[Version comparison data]
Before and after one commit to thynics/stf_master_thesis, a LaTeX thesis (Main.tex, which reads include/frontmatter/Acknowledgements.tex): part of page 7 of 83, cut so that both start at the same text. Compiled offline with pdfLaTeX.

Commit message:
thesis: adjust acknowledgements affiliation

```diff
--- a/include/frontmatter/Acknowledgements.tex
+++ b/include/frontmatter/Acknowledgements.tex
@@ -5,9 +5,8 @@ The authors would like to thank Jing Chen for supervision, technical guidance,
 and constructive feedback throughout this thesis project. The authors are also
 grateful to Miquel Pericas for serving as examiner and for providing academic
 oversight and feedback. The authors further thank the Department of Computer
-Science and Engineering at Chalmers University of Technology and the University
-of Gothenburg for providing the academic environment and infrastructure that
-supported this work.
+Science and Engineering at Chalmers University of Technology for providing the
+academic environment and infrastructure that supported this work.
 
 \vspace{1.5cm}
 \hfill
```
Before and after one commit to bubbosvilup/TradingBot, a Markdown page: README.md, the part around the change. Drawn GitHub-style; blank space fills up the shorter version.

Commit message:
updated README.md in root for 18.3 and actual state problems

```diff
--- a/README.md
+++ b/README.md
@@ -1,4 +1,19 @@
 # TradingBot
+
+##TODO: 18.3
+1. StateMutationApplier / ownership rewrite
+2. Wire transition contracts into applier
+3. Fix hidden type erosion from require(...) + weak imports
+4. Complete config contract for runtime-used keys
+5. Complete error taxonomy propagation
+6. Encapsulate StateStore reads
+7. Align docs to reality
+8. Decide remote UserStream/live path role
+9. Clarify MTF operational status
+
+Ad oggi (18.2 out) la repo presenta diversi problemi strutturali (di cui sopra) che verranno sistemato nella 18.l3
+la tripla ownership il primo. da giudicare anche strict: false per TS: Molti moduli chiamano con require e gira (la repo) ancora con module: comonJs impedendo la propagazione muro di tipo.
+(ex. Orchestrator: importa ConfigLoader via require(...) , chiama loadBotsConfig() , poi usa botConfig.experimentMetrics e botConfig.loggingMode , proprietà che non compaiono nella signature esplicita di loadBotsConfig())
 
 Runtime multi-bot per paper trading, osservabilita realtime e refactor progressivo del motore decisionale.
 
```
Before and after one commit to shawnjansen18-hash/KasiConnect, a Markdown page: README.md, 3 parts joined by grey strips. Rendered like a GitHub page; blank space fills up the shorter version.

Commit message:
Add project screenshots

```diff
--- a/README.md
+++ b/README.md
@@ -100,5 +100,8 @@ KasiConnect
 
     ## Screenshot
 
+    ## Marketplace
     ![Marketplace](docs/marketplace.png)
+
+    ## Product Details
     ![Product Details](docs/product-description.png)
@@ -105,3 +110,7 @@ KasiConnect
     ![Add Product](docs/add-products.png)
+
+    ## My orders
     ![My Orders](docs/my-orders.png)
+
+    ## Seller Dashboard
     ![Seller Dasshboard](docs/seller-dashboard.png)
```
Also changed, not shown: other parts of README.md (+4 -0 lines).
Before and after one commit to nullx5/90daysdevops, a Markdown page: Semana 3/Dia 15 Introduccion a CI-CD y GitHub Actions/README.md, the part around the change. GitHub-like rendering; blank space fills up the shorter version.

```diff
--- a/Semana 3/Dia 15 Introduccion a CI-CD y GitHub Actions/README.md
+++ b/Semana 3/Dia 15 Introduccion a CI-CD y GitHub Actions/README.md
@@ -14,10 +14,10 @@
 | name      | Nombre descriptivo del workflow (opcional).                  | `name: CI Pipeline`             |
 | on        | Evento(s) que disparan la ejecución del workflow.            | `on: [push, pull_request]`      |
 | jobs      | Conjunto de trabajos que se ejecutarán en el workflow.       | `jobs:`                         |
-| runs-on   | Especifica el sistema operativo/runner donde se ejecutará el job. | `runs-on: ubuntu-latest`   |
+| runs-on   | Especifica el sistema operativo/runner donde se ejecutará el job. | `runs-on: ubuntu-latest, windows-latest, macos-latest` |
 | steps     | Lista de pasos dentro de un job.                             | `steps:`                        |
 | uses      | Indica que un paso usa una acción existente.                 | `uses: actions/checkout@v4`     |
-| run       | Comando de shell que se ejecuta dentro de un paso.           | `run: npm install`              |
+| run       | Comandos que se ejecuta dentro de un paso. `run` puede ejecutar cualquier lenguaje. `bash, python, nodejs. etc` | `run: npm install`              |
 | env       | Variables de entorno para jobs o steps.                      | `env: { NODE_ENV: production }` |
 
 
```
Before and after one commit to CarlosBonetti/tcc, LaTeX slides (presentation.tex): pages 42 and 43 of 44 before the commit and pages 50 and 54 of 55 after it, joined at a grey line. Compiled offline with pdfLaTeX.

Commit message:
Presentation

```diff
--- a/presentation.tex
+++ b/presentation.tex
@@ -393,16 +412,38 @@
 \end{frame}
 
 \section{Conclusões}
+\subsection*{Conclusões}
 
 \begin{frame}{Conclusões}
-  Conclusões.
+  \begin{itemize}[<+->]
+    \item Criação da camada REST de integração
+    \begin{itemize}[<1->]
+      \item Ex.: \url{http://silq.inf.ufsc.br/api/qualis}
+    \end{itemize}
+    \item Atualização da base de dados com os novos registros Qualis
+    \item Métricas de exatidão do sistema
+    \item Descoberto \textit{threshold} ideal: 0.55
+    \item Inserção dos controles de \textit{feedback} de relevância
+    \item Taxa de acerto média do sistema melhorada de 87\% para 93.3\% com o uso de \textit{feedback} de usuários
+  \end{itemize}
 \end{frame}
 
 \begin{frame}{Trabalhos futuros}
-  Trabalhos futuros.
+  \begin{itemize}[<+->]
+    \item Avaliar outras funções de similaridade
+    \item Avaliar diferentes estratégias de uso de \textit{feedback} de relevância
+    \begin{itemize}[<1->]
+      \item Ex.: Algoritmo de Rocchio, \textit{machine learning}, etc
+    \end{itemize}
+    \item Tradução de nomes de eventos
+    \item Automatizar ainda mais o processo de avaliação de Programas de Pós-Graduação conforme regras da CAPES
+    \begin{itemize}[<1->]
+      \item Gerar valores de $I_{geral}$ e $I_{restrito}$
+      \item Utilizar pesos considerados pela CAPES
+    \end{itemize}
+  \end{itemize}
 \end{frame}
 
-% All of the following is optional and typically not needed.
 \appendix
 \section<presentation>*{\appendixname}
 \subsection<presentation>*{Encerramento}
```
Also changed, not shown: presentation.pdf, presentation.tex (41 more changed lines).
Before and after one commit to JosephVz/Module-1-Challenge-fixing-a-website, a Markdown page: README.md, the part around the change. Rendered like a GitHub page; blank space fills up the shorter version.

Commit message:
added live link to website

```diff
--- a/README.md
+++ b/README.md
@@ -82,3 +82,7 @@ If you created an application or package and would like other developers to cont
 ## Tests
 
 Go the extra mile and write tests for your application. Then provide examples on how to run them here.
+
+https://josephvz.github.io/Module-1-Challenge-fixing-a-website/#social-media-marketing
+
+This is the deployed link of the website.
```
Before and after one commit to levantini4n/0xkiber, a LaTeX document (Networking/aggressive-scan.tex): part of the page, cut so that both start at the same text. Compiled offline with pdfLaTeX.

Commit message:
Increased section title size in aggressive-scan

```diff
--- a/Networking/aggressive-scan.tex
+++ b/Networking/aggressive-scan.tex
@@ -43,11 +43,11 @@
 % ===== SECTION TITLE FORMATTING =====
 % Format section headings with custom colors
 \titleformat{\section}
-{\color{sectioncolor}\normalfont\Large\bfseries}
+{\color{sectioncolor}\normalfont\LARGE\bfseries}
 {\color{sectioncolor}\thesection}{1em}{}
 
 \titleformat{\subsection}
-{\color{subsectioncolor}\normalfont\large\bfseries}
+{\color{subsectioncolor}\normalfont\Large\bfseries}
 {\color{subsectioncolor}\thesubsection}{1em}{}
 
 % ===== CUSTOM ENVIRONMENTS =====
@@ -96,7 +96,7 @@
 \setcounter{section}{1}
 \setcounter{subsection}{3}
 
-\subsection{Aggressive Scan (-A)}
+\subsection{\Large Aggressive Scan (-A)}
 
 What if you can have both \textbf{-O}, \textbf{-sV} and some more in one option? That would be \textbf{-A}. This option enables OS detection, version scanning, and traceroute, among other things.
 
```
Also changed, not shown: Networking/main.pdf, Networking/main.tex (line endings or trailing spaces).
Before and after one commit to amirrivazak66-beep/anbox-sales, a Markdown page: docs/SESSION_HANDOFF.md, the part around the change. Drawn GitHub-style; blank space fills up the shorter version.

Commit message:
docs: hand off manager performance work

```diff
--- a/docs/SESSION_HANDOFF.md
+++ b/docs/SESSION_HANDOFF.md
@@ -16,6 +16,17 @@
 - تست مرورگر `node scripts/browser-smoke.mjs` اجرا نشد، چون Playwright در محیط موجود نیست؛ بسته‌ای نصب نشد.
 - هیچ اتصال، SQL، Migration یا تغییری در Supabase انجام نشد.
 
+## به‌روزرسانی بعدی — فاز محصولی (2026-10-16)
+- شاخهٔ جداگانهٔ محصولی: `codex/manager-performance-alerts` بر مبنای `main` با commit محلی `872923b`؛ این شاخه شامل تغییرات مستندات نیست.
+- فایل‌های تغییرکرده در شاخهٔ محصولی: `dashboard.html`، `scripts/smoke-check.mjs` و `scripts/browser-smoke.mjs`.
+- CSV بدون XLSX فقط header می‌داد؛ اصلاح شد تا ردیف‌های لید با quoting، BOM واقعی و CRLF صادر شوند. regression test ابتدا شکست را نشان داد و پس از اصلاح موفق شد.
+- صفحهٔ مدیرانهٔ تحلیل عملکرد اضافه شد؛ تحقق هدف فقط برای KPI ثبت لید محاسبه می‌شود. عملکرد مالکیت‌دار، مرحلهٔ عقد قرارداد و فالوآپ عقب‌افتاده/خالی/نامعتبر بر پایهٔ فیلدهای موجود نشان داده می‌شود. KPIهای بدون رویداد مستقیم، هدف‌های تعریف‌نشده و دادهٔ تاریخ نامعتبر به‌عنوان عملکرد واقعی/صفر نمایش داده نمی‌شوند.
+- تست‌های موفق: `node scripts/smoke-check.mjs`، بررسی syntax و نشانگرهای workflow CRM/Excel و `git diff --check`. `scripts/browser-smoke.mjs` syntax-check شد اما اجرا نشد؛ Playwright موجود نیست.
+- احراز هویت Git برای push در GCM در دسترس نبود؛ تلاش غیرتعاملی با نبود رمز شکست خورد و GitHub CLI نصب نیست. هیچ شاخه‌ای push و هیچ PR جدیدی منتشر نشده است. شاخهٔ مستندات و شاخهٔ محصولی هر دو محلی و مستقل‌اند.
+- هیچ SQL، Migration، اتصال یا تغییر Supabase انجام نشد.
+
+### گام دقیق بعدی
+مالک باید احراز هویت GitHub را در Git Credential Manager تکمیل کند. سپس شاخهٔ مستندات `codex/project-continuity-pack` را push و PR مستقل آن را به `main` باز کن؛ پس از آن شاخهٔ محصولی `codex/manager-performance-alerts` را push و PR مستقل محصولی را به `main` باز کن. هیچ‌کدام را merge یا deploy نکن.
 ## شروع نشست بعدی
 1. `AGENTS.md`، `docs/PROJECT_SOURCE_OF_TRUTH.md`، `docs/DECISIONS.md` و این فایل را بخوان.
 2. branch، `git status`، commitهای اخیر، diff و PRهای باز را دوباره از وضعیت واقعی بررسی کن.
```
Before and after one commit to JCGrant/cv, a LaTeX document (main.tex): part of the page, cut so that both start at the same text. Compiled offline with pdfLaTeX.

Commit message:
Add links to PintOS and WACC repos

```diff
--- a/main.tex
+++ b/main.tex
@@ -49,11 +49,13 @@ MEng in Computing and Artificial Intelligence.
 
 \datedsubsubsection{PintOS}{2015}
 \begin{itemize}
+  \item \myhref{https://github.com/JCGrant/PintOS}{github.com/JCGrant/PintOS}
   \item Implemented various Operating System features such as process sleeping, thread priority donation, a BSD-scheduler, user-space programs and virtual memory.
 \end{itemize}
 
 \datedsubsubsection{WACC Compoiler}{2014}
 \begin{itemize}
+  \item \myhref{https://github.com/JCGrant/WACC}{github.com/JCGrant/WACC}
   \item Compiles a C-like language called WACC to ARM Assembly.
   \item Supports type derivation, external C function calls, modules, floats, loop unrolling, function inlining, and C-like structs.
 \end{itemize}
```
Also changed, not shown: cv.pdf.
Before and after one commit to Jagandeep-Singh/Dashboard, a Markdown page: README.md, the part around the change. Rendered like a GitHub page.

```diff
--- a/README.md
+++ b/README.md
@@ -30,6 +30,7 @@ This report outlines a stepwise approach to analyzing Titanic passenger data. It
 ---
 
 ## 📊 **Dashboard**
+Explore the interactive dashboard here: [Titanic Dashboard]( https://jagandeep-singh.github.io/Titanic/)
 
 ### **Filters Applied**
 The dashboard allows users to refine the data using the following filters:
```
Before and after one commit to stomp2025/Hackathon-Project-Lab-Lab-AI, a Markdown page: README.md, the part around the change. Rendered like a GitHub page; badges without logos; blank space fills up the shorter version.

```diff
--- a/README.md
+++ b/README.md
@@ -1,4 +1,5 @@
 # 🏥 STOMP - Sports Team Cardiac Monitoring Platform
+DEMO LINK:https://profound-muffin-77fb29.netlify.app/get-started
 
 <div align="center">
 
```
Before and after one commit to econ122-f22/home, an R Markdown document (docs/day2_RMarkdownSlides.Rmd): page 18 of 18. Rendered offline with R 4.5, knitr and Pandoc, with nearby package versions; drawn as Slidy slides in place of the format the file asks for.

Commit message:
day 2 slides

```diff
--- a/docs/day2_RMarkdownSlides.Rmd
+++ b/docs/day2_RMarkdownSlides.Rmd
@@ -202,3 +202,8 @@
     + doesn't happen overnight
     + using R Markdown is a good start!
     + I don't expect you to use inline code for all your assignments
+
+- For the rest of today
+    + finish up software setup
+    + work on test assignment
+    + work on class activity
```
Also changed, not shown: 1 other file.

Work item:
Return nothing but the lines from the top of the records above through the line that has "thesis: adjust acknowledgements affiliation". Keep each one exact.

Answer section:
Before and after one commit to thynics/stf_master_thesis, a LaTeX thesis (Main.tex, which reads include/frontmatter/Acknowledgements.tex): part of page 7 of 83, cut so that both start at the same text. Compiled offline with pdfLaTeX.

Commit message:
thesis: adjust acknowledgements affiliation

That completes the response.